Winter weather conditions can become severe or hazardous with little or no warning. Proper preparation plus a knowledge of weather conditions can reduce potential harmful effects to you and your family.
Winter storm events can take two significant forms:
• A major winter snow blizzard – the primary issues are the varying degree of snowfall, wind, temperature, and visibility. Travel becomes difficult or impossible. Blizzards come in on a wave of cold Arctic air, bringing snow, bitter cold, high winds and poor visibility.
• A major winter ice storm – an event accompanied with heavy snow or ice, significant winds, plus the loss of provincial, municipal, and/or public utility services, particularly electrical and communication services. Freezing rain or drizzle coats roads, trees, and hydro lines causing dangerous driving conditions and power failure.
The length of either of these events can be as short as a few hours or as long as 3 days or more. On average, the storms and cold of winter kill more than 100 people every year which is more than the total number of people killed by hurricanes, tornadoes, floods, lightning, and extreme heat.
Residents should be prepared to look after themselves for 72-hours until help can arrive. Making a family emergency plan and preparing a 72-hour Disaster Preparedness Kit can help make this possible. See the Emergency Kits section for information on building a Disaster Preparedness Kit.
A basic landline phone can be used during a power outage.
Protective clothing if you must go outdoors:
• Wear several layers of loose-fitting, light-weight clothing. This will keep you warmer than a single heavy layer of clothing. The outer garment should be tightly woven and water resistant.
• Wear mittens, not gloves, for more warmth and protection.
• Wear a hood or hat. You lose much of your body heat from the head and face area.
What to do in a winter storm:
• When a winter storm (blizzard or ice) is forecast, stay tuned for updates.
• Be prepared in case of a power failure. Have a good supply of food and fuel on hand.
• Wait out the storm indoors, and avoid unnecessary travel.
• If you must go outdoors, dress for the weather.
• Sidewalks and streets may be icy, so use extreme caution.
• String a lifeline between your house and any outbuildings you many have to go to during a blizzard.

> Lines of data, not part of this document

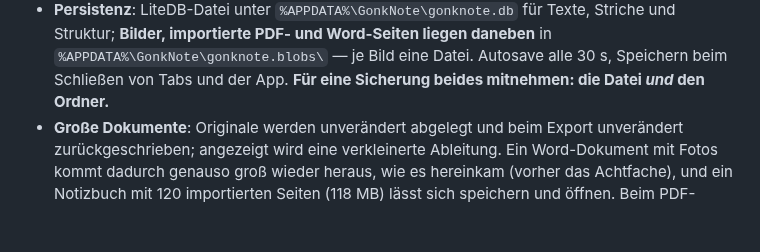
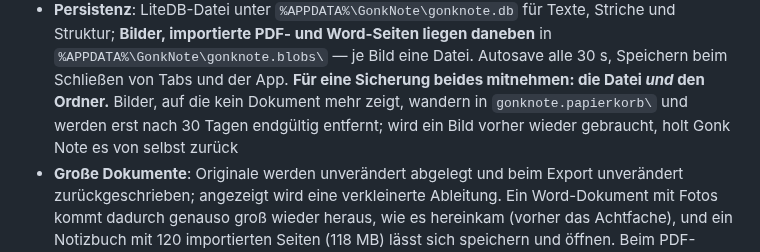
Before and after one commit to GONKstupid/GonkNote, a Markdown page: README.md, the part around the change. Drawn GitHub-style; blank space fills up the shorter version.

```diff
--- a/README.md
+++ b/README.md
@@ -103,6 +103,9 @@ ohne Cloud, ohne Installation, ohne Adminrechte.
   `%APPDATA%\GonkNote\gonknote.blobs\` — je Bild eine Datei. Autosave alle 30 s, Speichern
   beim Schließen von Tabs und der App.
   **Für eine Sicherung beides mitnehmen: die Datei *und* den Ordner.**
+  Bilder, auf die kein Dokument mehr zeigt, wandern in `gonknote.papierkorb\` und werden erst
+  nach 30 Tagen endgültig entfernt; wird ein Bild vorher wieder gebraucht, holt Gonk Note es
+  von selbst zurück
 - **Große Dokumente**: Originale werden unverändert abgelegt und beim Export unverändert
   zurückgeschrieben; angezeigt wird eine verkleinerte Ableitung. Ein Word-Dokument mit Fotos
   kommt dadurch genauso groß wieder heraus, wie es hereinkam (vorher das Achtfache), und ein
```
Also changed, not shown: HANDOFF.md (+58 -1 lines).
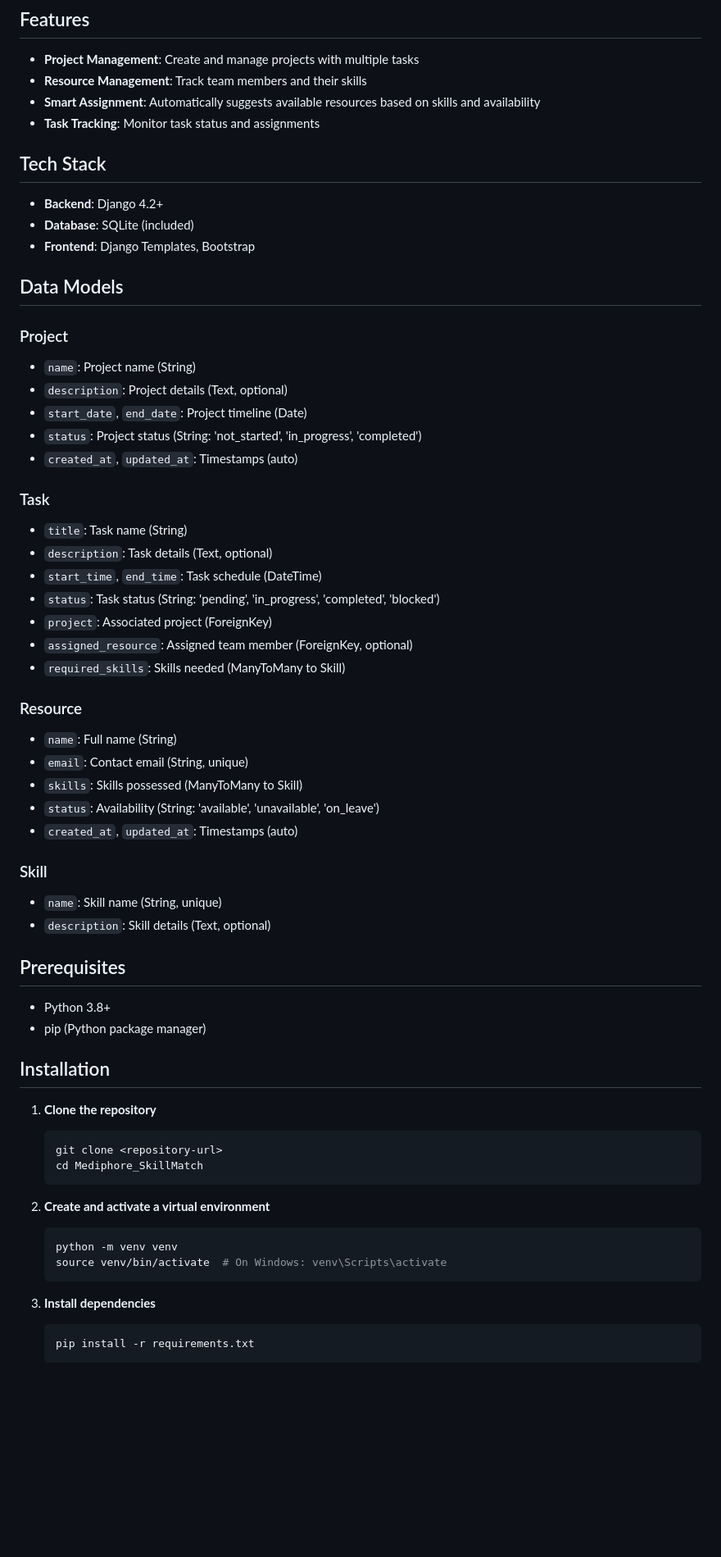
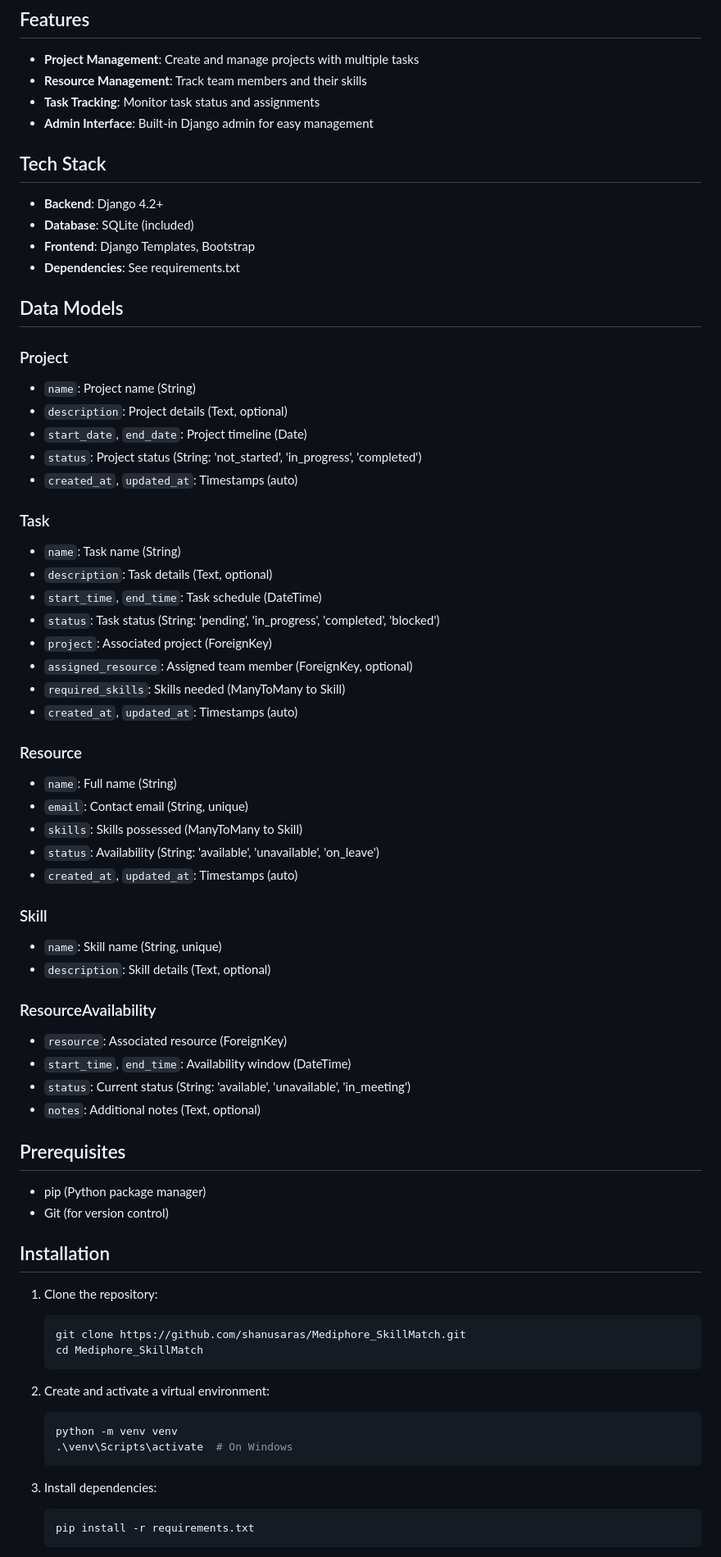
Before and after one commit to shanusaras/Mediphore_SkillMatch, a Markdown page: README.md, the part around one of its changes. Shown at 82% size. Rendered like a GitHub page; blank space fills up the shorter version.

````diff
--- a/README.md
+++ b/README.md
@@ -6,14 +6,15 @@ A Django-based resource scheduling and management system that helps in assigning
 
 - **Project Management**: Create and manage projects with multiple tasks
 - **Resource Management**: Track team members and their skills
-- **Smart Assignment**: Automatically suggests available resources based on skills and availability
 - **Task Tracking**: Monitor task status and assignments
+- **Admin Interface**: Built-in Django admin for easy management
 
 ## Tech Stack
 
 - **Backend**: Django 4.2+
 - **Database**: SQLite (included)
 - **Frontend**: Django Templates, Bootstrap
+- **Dependencies**: See requirements.txt
 
 ## Data Models
 
@@ -25,13 +26,14 @@ A Django-based resource scheduling and management system that helps in assigning
 - `created_at`, `updated_at`: Timestamps (auto)
 
 ### Task
-- `title`: Task name (String)
+- `name`: Task name (String)
 - `description`: Task details (Text, optional)
 - `start_time`, `end_time`: Task schedule (DateTime)
 - `status`: Task status (String: 'pending', 'in_progress', 'completed', 'blocked')
 - `project`: Associated project (ForeignKey)
 - `assigned_resource`: Assigned team member (ForeignKey, optional)
 - `required_skills`: Skills needed (ManyToMany to Skill)
+- `created_at`, `updated_at`: Timestamps (auto)
 
 ### Resource
 - `name`: Full name (String)
@@ -44,26 +46,32 @@ A Django-based resource scheduling and management system that helps in assigning
 - `name`: Skill name (String, unique)
 - `description`: Skill details (Text, optional)
 
+### ResourceAvailability
+- `resource`: Associated resource (ForeignKey)
+- `start_time`, `end_time`: Availability window (DateTime)
+- `status`: Current status (String: 'available', 'unavailable', 'in_meeting')
+- `notes`: Additional notes (Text, optional)
+
 ## Prerequisites
 
-- Python 3.8+
 - pip (Python package manager)
+- Git (for version control)
 
 ## Installation
 
-1. **Clone the repository**
+1. Clone the repository:
    ```bash
-   git clone <repository-url>
+   git clone https://github.com/shanusaras/Mediphore_SkillMatch.git
    cd Mediphore_SkillMatch
    ```
 
-2. **Create and activate a virtual environment**
+2. Create and activate a virtual environment:
    ```bash
    python -m venv venv
-   source venv/bin/activate  # On Windows: venv\Scripts\activate
+   .\venv\Scripts\activate  # On Windows
    ```
 
-3. **Install dependencies**
+3. Install dependencies:
    ```bash
    pip install -r requirements.txt
    ```
````
Also changed, not shown: other parts of README.md (+32 -27 lines).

• The best safety precaution during severe weather conditions is to avoid travelling. However, if you must drive, be prepared.
• Have your vehicle tuned-up for winter driving and keep your vehicle full of fuel.
• Plan your trips in advance and drive on well-travelled roads.
• If you plan to go on a trip, tell family or friends of your route, the time you leave or the time you expect to be at your destination.
• Listen to the radio for weather updates.
• If driving conditions become serious, turn back or stop on the side of the road.
• Carry a winter survival kit. See the Emergency Kits section for suggestions.
If you get trapped in your vehicle, stay with the vehicle. DO NOT panic and remember the following:
• Avoid exposure and overexertion.
• Check the exhaust pipe to ensure it is not blocked with snow.
• Keep a window partially opened.
• Run the engine sparingly for heat.
• Avoid overuse of headlights as they will wear down the battery. Use the interior dome light sparingly at night, as an emergency signal.
• Exercise by moving your arms and legs.
• DO NOT let all occupants sleep at the same time.
• Keep watch for searchers and other traffic.
Severe weather conditions may result in power failures which can affect your home heating system. Anticipate possible heating system failures by preparing these materials in advance.
• Keep a battery powered radio, flashlight and extra batteries. The radio and flashlight should use the same size batteries.
• Keep a supply of candles and matches on hand.
• Keep adequate food stocks and medical supplies on hand.
• Have a CSA-approved alternate heat source.
• If you have a wood stove or fireplace, have the chimney cleaned at least once a year.
• Check your home fuel supplies such as wood, heating oil, kerosene, etc. DO NOT store liquid fuels in the house.
Heating system failure precautions:
If your heating system fails, take these precautions.
• Stay calm – your house will keep you warm for several hours.
• Avoid opening doors unnecessarily.
• During a power failure, turn off all electrical appliances.
• Begin using your alternate heating unit before the house cools down.
• If freezing is possible, turn off the main water valve, drain the water lines and put antifreeze in the toilet bowl, sink and bath drains. The hot water heater should also be turned off and drained.
• Check operator manuals of major appliances for frost protection requirements.
• Listen to the radio for emergency instructions.
If you have pets:
• Keep extra food/feed on hand.
• Provide shelter for animals, especially young and small animals or pets.
• Keep the water source flowing. Most animals die from dehydration because the water source was frozen, not from lack of food. For household pets, keep them inside or in a dry place.